Segment Start: Provided records
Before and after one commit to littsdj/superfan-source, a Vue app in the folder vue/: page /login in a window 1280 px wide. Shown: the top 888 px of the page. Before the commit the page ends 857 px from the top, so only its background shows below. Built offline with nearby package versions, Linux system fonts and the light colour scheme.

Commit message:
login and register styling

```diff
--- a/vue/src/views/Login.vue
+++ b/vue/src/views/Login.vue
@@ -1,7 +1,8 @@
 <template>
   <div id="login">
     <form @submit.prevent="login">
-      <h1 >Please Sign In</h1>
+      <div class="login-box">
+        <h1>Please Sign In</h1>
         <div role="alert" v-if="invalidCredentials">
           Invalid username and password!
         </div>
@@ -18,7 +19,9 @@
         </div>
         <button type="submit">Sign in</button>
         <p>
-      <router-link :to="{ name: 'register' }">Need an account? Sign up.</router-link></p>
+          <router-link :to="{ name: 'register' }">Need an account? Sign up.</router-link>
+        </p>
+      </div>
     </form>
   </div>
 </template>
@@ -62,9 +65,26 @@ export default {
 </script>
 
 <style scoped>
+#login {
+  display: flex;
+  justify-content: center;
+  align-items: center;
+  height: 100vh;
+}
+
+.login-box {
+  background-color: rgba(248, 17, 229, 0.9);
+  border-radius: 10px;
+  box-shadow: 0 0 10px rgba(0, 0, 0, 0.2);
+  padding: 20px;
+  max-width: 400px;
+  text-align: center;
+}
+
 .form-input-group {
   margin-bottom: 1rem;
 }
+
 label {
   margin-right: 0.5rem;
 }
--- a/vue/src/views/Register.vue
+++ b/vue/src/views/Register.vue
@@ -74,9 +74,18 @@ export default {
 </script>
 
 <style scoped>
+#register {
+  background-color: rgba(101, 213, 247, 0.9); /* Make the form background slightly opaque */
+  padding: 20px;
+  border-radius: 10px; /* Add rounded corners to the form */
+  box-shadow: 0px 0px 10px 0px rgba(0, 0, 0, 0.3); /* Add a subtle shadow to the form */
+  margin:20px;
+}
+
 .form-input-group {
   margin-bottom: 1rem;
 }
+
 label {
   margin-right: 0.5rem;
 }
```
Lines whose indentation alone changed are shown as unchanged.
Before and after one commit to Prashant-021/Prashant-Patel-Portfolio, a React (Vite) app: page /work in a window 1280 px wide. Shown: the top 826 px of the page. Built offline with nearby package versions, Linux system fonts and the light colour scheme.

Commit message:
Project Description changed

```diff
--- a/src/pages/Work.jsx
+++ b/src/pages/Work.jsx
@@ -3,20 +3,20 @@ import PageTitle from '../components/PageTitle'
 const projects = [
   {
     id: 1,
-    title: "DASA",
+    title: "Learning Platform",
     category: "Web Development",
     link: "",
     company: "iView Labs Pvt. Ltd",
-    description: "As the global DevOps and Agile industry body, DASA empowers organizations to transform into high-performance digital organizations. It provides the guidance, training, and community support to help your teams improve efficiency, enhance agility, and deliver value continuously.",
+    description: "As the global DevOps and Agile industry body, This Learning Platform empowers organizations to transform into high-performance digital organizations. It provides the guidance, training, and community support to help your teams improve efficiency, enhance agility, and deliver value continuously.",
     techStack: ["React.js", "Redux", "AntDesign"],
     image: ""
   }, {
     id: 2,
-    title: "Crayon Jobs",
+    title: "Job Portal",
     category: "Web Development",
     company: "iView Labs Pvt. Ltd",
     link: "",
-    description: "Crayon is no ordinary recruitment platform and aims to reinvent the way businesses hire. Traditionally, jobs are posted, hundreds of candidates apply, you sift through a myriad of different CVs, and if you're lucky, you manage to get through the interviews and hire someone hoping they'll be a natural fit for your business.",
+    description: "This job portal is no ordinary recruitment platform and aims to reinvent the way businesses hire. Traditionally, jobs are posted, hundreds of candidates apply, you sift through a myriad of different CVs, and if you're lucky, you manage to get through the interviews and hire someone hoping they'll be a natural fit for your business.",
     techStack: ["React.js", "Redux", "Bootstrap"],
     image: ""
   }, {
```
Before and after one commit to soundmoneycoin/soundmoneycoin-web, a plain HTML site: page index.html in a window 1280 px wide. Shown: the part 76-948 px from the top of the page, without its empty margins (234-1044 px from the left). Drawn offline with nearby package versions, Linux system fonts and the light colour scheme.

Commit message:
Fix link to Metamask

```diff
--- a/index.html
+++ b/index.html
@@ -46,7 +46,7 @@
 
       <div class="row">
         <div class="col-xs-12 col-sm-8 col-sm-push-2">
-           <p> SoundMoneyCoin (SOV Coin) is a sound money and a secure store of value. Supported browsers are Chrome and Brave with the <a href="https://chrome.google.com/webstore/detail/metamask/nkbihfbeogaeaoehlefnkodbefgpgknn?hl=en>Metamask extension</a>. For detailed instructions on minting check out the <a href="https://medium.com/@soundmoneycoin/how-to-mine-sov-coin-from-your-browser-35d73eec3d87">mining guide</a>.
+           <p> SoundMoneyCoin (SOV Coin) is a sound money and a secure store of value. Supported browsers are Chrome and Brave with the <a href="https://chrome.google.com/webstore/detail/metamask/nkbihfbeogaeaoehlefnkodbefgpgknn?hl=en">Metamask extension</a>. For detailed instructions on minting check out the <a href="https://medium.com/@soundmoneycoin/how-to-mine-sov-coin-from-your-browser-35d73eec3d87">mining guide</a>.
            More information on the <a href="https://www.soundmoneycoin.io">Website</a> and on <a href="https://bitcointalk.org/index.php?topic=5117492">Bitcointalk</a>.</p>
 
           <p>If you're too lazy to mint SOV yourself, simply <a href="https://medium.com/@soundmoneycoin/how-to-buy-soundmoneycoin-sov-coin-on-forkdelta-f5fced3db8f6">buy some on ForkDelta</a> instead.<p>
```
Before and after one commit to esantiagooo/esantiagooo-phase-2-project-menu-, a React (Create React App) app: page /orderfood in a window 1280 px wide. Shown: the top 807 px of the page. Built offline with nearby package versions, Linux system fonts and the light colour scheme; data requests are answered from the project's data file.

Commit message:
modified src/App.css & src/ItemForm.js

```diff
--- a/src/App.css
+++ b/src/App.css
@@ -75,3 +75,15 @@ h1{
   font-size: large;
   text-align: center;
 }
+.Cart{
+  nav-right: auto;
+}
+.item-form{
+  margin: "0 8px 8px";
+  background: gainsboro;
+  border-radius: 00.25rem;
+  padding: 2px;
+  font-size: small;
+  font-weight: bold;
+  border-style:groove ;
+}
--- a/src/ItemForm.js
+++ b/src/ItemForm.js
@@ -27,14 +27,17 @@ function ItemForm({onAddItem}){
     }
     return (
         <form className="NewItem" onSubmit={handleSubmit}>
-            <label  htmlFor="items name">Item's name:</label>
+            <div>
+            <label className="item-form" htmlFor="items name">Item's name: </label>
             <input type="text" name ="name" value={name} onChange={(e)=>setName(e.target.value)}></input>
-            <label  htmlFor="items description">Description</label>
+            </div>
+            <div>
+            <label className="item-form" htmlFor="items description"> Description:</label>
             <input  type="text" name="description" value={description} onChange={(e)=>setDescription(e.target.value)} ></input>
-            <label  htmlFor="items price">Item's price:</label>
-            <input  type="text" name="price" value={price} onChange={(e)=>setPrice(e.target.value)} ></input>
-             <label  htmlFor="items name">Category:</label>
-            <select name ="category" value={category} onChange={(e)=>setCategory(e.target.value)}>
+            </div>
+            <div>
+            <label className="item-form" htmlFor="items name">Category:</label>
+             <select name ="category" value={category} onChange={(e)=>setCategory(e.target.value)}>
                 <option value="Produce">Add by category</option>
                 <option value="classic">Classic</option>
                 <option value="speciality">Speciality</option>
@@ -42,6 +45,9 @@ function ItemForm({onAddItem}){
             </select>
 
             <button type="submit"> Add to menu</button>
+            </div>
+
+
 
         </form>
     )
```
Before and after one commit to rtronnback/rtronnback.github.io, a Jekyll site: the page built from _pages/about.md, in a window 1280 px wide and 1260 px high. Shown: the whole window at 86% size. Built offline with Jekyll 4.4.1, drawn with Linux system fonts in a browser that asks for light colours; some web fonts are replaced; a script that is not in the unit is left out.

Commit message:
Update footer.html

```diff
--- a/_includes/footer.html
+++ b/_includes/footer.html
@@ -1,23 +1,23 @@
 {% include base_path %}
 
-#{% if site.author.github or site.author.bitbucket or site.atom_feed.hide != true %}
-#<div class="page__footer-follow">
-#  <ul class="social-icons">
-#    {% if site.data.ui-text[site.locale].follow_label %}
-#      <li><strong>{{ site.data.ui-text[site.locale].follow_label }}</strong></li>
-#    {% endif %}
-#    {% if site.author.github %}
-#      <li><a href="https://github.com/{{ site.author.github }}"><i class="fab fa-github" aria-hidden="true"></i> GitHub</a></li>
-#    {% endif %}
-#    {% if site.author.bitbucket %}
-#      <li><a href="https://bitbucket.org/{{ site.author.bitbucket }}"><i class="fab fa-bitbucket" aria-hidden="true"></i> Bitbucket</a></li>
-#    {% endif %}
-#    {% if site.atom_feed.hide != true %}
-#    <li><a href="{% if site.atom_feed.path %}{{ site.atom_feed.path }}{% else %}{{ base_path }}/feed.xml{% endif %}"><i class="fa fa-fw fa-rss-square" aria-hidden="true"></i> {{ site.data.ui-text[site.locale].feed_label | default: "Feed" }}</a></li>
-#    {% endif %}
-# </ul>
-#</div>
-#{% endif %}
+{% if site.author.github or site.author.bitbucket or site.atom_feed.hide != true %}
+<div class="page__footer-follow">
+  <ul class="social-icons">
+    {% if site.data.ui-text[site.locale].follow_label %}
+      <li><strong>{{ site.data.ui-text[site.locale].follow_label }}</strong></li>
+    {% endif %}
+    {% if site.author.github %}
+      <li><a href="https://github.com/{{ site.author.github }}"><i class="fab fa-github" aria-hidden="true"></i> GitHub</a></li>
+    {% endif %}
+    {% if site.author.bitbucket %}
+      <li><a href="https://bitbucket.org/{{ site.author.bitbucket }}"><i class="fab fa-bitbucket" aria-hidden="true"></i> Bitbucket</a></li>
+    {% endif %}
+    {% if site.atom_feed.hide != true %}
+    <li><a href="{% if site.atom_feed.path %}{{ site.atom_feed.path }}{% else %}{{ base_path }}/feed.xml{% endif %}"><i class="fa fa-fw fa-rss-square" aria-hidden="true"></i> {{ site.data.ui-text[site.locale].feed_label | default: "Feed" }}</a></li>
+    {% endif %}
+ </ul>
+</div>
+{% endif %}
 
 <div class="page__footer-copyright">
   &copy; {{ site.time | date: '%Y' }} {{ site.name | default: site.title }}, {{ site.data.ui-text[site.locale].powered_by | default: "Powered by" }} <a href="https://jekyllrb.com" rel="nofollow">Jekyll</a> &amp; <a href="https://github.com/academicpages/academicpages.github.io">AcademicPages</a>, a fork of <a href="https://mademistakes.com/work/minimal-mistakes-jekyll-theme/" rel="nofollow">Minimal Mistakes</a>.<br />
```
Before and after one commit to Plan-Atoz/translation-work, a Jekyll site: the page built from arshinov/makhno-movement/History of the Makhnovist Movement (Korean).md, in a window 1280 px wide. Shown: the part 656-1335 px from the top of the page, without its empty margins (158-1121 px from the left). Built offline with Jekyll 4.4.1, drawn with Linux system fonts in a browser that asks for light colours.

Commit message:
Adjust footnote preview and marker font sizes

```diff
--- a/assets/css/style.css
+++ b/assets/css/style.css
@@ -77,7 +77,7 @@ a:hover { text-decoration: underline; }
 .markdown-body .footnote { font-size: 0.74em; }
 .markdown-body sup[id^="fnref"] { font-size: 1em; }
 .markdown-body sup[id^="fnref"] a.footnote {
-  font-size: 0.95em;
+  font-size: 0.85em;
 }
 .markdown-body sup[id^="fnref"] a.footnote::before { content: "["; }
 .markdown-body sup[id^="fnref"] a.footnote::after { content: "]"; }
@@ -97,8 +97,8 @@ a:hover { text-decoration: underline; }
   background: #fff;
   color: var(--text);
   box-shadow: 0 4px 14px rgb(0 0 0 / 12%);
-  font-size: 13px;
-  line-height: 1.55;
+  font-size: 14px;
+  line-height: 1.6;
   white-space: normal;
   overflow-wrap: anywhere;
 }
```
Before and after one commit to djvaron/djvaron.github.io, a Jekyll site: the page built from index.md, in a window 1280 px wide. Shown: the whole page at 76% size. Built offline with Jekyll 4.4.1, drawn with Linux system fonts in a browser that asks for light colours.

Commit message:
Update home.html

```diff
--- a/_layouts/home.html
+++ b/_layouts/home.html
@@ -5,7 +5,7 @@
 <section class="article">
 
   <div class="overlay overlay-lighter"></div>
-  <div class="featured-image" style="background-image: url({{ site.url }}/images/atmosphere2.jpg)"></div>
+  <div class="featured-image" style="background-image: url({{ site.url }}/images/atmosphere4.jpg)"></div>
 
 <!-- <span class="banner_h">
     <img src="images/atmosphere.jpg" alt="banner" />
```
Segment End: Provided records
__What you have to do__
How many of the lines above include the word "github"? State that number and nothing else.

__Exercise response__
9